One of the factors in the recent resurgence of interest in ANZAC Day has been the corresponding decline in mainstream religious participation. In 2005, the New Scientist magazine carried a story about a “religion gene”:

Until about 25 years ago, scientists assumed that religious behaviour was simply the product of a person’s socialisation – or “nurture”. But more recent studies, including those on adult twins who were raised apart, suggest genes contribute about 40% of the variability in a person’s religiousness.

Whatever this actually means in practice, it’s clear that we long to believe in a higher, larger truth than ourselves, and more significantly, to participate in rituals that point to that truth. I think that the resurgence of ANZAC memorials and pilgrimages to Gallipoli has its source in this reality. In short, when the religious life of transcendent traditions ((Those religious traditions with a belief in some kind of deity who includes, but also exists outside, human experience)) declines, civil religions take their place. And that is what the resurgence of ANZAC Day is about – civil religion.

Rituals, processions, remembering the dead, even readings from Christian scripture (addressed in Jarrod’s article) – its all there. Now, my point is not that ceremonies which are not explicitly Christian are bad – of course not, ritual is a part of human life, whether externally religious or not. My problem is that such ceremonies induct us into a positive remembrance of war, verging at times on outright celebration, as we revere Gallipoli as a “national creation story”.

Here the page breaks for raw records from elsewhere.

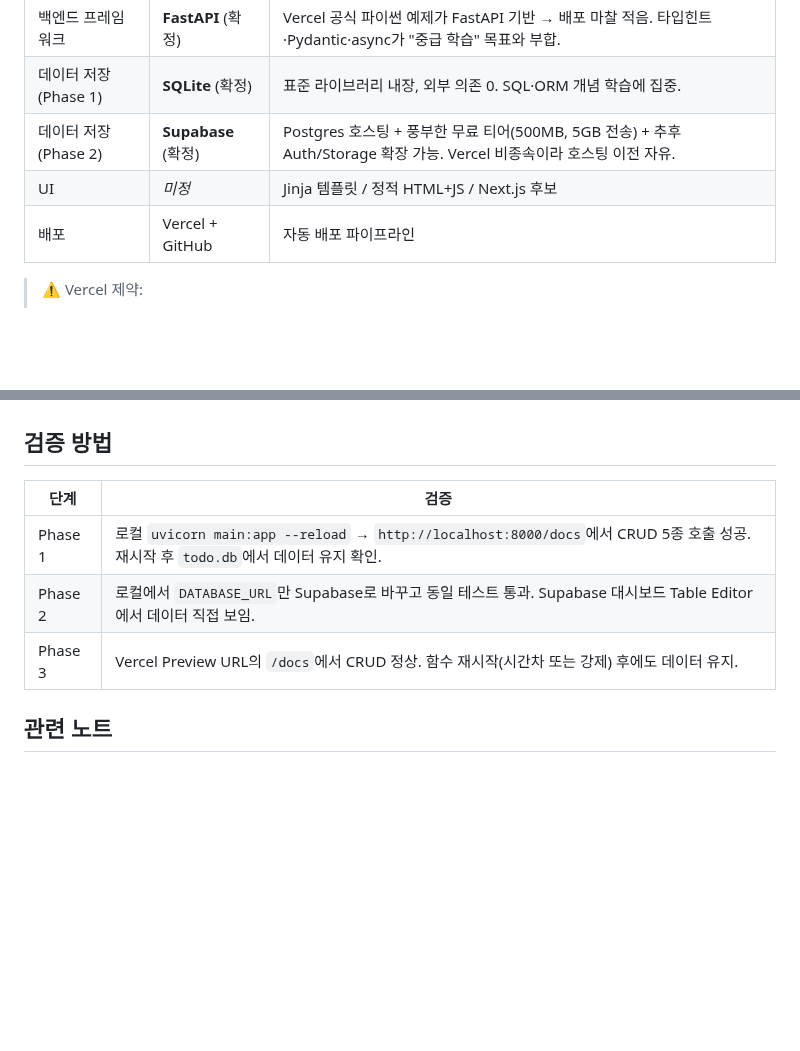
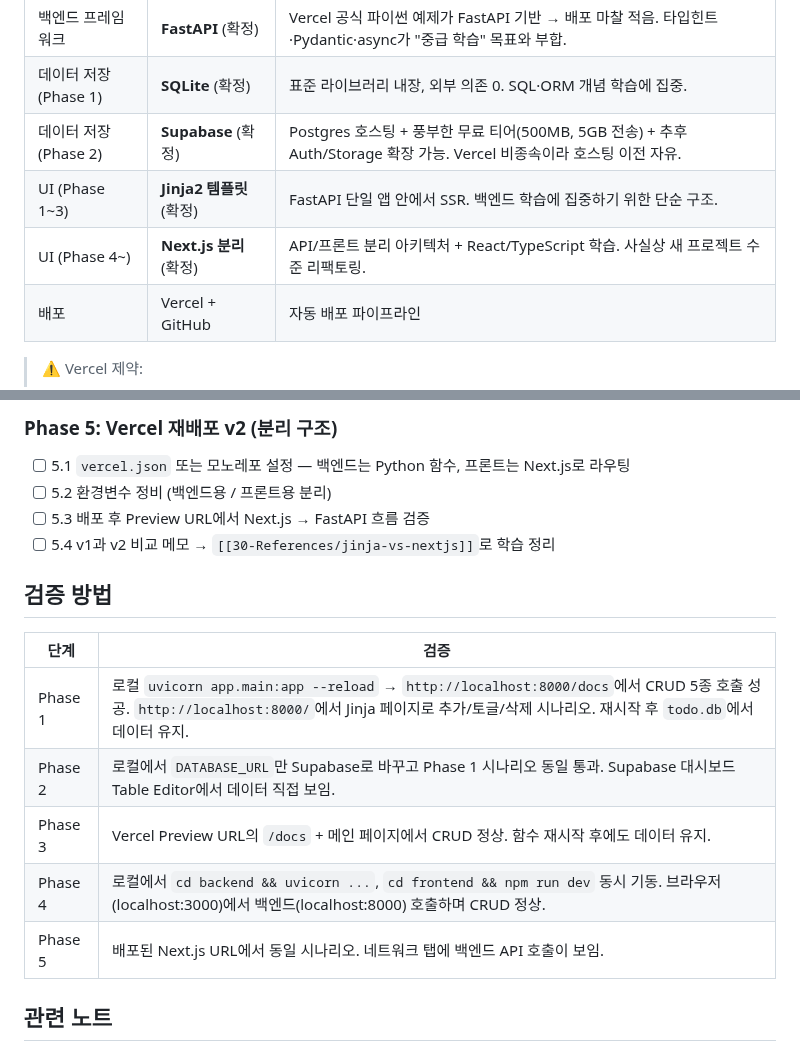
Before and after one commit to hyoungwonkang/python_prac_with_obsidian, a Markdown page: 10-Projects/todo-app.md, 2 parts joined by grey strips. Drawn GitHub-style; blank space fills up the shorter version.

```diff
--- a/10-Projects/todo-app.md
+++ b/10-Projects/todo-app.md
@@ -14,7 +14,8 @@
 | 백엔드 프레임워크 | **FastAPI** (확정) | Vercel 공식 파이썬 예제가 FastAPI 기반 → 배포 마찰 적음. 타입힌트·Pydantic·async가 "중급 학습" 목표와 부합. |
 | 데이터 저장 (Phase 1) | **SQLite** (확정) | 표준 라이브러리 내장, 외부 의존 0. SQL·ORM 개념 학습에 집중. |
 | 데이터 저장 (Phase 2) | **Supabase** (확정) | Postgres 호스팅 + 풍부한 무료 티어(500MB, 5GB 전송) + 추후 Auth/Storage 확장 가능. Vercel 비종속이라 호스팅 이전 자유. |
-| UI | _미정_ | Jinja 템플릿 / 정적 HTML+JS / Next.js 후보 |
+| UI (Phase 1~3) | **Jinja2 템플릿** (확정) | FastAPI 단일 앱 안에서 SSR. 백엔드 학습에 집중하기 위한 단순 구조. |
+| UI (Phase 4~) | **Next.js 분리** (확정) | API/프론트 분리 아키텍처 + React/TypeScript 학습. 사실상 새 프로젝트 수준 리팩토링. |
 | 배포 | Vercel + GitHub | 자동 배포 파이프라인 |
 
 > ⚠️ Vercel 제약:
@@ -67,11 +105,19 @@
+### Phase 5: Vercel 재배포 v2 (분리 구조)
+
+- [ ] 5.1 `vercel.json` 또는 모노레포 설정 — 백엔드는 Python 함수, 프론트는 Next.js로 라우팅
+- [ ] 5.2 환경변수 정비 (백엔드용 / 프론트용 분리)
+- [ ] 5.3 배포 후 Preview URL에서 Next.js → FastAPI 흐름 검증
+- [ ] 5.4 v1과 v2 비교 메모 → `[[30-References/jinja-vs-nextjs]]`로 학습 정리
 
 ## 검증 방법
 
 | 단계 | 검증 |
 |---|---|
-| Phase 1 | 로컬 `uvicorn main:app --reload` → `http://localhost:8000/docs`에서 CRUD 5종 호출 성공. 재시작 후 `todo.db`에서 데이터 유지 확인. |
-| Phase 2 | 로컬에서 `DATABASE_URL`만 Supabase로 바꾸고 동일 테스트 통과. Supabase 대시보드 Table Editor에서 데이터 직접 보임. |
-| Phase 3 | Vercel Preview URL의 `/docs`에서 CRUD 정상. 함수 재시작(시간차 또는 강제) 후에도 데이터 유지. |
+| Phase 1 | 로컬 `uvicorn app.main:app --reload` → `http://localhost:8000/docs`에서 CRUD 5종 호출 성공. `http://localhost:8000/`에서 Jinja 페이지로 추가/토글/삭제 시나리오. 재시작 후 `todo.db`에서 데이터 유지. |
+| Phase 2 | 로컬에서 `DATABASE_URL`만 Supabase로 바꾸고 Phase 1 시나리오 동일 통과. Supabase 대시보드 Table Editor에서 데이터 직접 보임. |
+| Phase 3 | Vercel Preview URL의 `/docs` + 메인 페이지에서 CRUD 정상. 함수 재시작 후에도 데이터 유지. |
+| Phase 4 | 로컬에서 `cd backend && uvicorn ...`, `cd frontend && npm run dev` 동시 기동. 브라우저(localhost:3000)에서 백엔드(localhost:8000) 호출하며 CRUD 정상. |
+| Phase 5 | 배포된 Next.js URL에서 동일 시나리오. 네트워크 탭에 백엔드 API 호출이 보임. |
 
 ## 관련 노트
 
```
Also changed, not shown: other parts of 10-Projects/todo-app.md (+48 -11 lines).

None of what I’m saying here negates these facts: that Australian soldiers possess courage; that we should recognise their suffering and bravery; that it is possible that war, like all hardship, can reveal positives in the human character; and that there should be some sort of ritual to remember these things. I affirm these things, and I admire the courage of those who go to war, even as I do not admire the task they fulfil.

But here we come to the nub of the problem. Australia has begun to see our warring history, and Gallipoli in particular, as emblematic of our character as a nation: a place and time where mateship was birthed, as a model for young people to venerate and aspire to, a place wherein the purifying violence of Suvla Bay a nation was truly formed. I do not affirm these things. I do not believe these things are healthy, because they essentially argue that the violence of war is a stable foundation for human relationships, individual character & vocation, and nationhood.

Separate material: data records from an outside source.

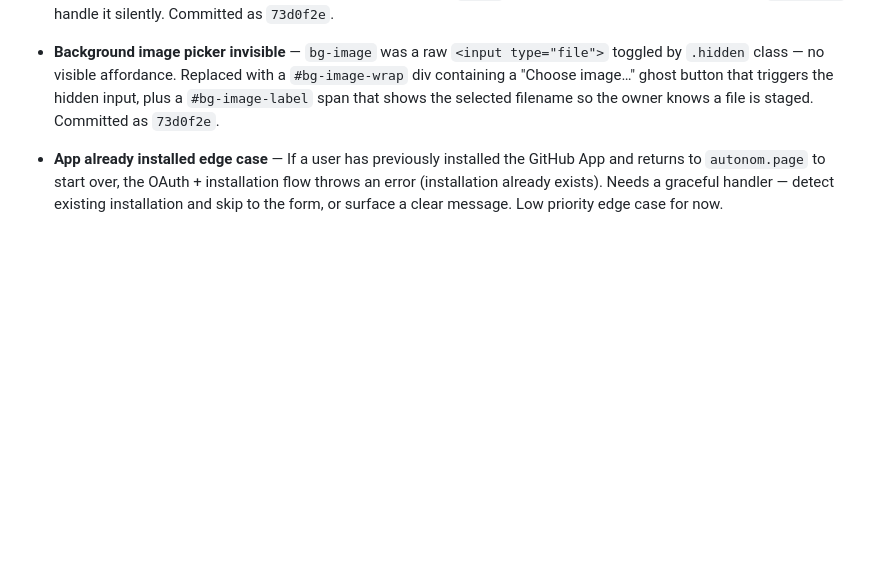
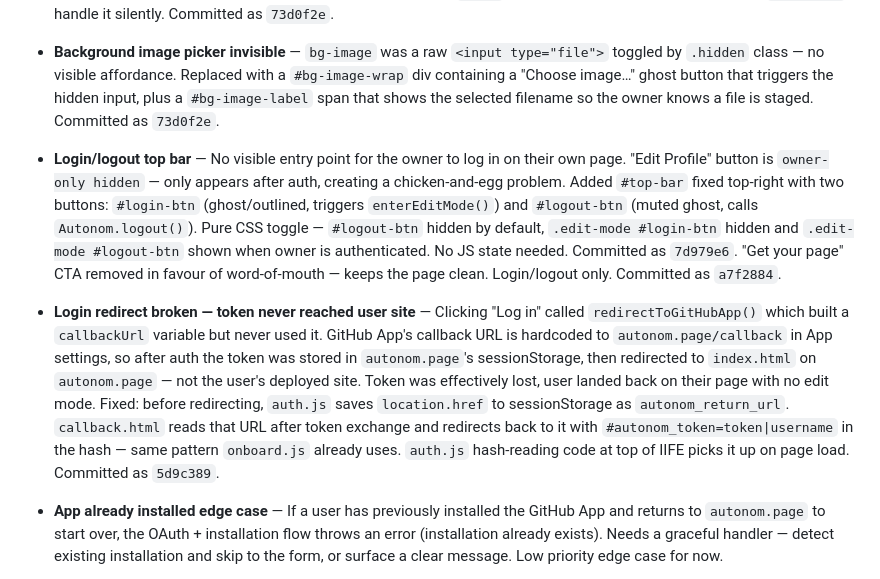
Before and after one commit to Shannon-Goddard/autonom-page, a Markdown page: roadmap.md, the part around the change. Drawn GitHub-style; blank space fills up the shorter version.

Commit message:
Update roadmap through 5d9c389

```diff
--- a/roadmap.md
+++ b/roadmap.md
@@ -1117,6 +1117,10 @@ Browser-to-browser direct audio streaming between connected friends when both ar
 
 - **Background image picker invisible** — `bg-image` was a raw `<input type="file">` toggled by `.hidden` class — no visible affordance. Replaced with a `#bg-image-wrap` div containing a "Choose image…" ghost button that triggers the hidden input, plus a `#bg-image-label` span that shows the selected filename so the owner knows a file is staged. Committed as `73d0f2e`.
 
+- **Login/logout top bar** — No visible entry point for the owner to log in on their own page. "Edit Profile" button is `owner-only hidden` — only appears after auth, creating a chicken-and-egg problem. Added `#top-bar` fixed top-right with two buttons: `#login-btn` (ghost/outlined, triggers `enterEditMode()`) and `#logout-btn` (muted ghost, calls `Autonom.logout()`). Pure CSS toggle — `#logout-btn` hidden by default, `.edit-mode #login-btn` hidden and `.edit-mode #logout-btn` shown when owner is authenticated. No JS state needed. Committed as `7d979e6`. "Get your page" CTA removed in favour of word-of-mouth — keeps the page clean. Login/logout only. Committed as `a7f2884`.
+
+- **Login redirect broken — token never reached user site** — Clicking "Log in" called `redirectToGitHubApp()` which built a `callbackUrl` variable but never used it. GitHub App's callback URL is hardcoded to `autonom.page/callback` in App settings, so after auth the token was stored in `autonom.page`'s sessionStorage, then redirected to `index.html` on `autonom.page` — not the user's deployed site. Token was effectively lost, user landed back on their page with no edit mode. Fixed: before redirecting, `auth.js` saves `location.href` to sessionStorage as `autonom_return_url`. `callback.html` reads that URL after token exchange and redirects back to it with `#autonom_token=token|username` in the hash — same pattern `onboard.js` already uses. `auth.js` hash-reading code at top of IIFE picks it up on page load. Committed as `5d9c389`.
+
 - **App already installed edge case** — If a user has previously installed the GitHub App and returns to `autonom.page` to start over, the OAuth + installation flow throws an error (installation already exists). Needs a graceful handler — detect existing installation and skip to the form, or surface a clear message. Low priority edge case for now.
 - **Template testing required first** — Before images, before the how-to guides are considered done, the deployed user site needs a full test pass: onboarding flow end-to-end, edit mode login, profile photo upload, cover photo upload, all six page toggles, customization panel saves, business mode switch, directory toggle, custom domain field, preview as visitor, wizard on first login. Use `shannon-not-tom` test account, delete repo between runs. See `testing/TESTING.md` for full checklist.
 - **Images needed — BLOCKED on template testing** — Cannot take real screenshots of the deployed user site until toggles, image uploads, and edit mode are fully tested and working. All how-to screenshots that show the Autonom site in action (settings panel, customization toggles, profile photo upload, etc.) must use a real working deploy, not a mockup. Images to create once template is confirmed working:
```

For Christians who follow a Jesus who died willingly to save the world (rather than kill to save it), any memorialising of war is a challenge to our faith. So what kind of memorial could I participate it? From a Christian point of view, any war is a violation of God’s creation, and God weeps over all those who die, and over all those whose participation in war has damaged them. Therefore I would like to see a memorial that remembers, and recognises, the dead from all the wars that Australia has fought in: from the Boer War through to Afghanistan and Iraq. I would like to see a ritual in which the dead of our enemies are brought to our attention, as well as our own dead. That way, ANZAC Day would truly be a remembrance of the horror of war

I finish with this quote from Jarrod McKenna’s own article:

If we say fighting is wrong, we spit in the face of all those soldiers who have bravely served their countries. But if we say the way to fight is with violence,then like those in Matthew’s passion account, we spit in the face of Christ. Do not judge those who did not know there was a better way. But it is a judgment of our Christianity if we remain silent as our governments sacrifice trillions of dollars and the precious lives of young people on the altar of unwinnable wars.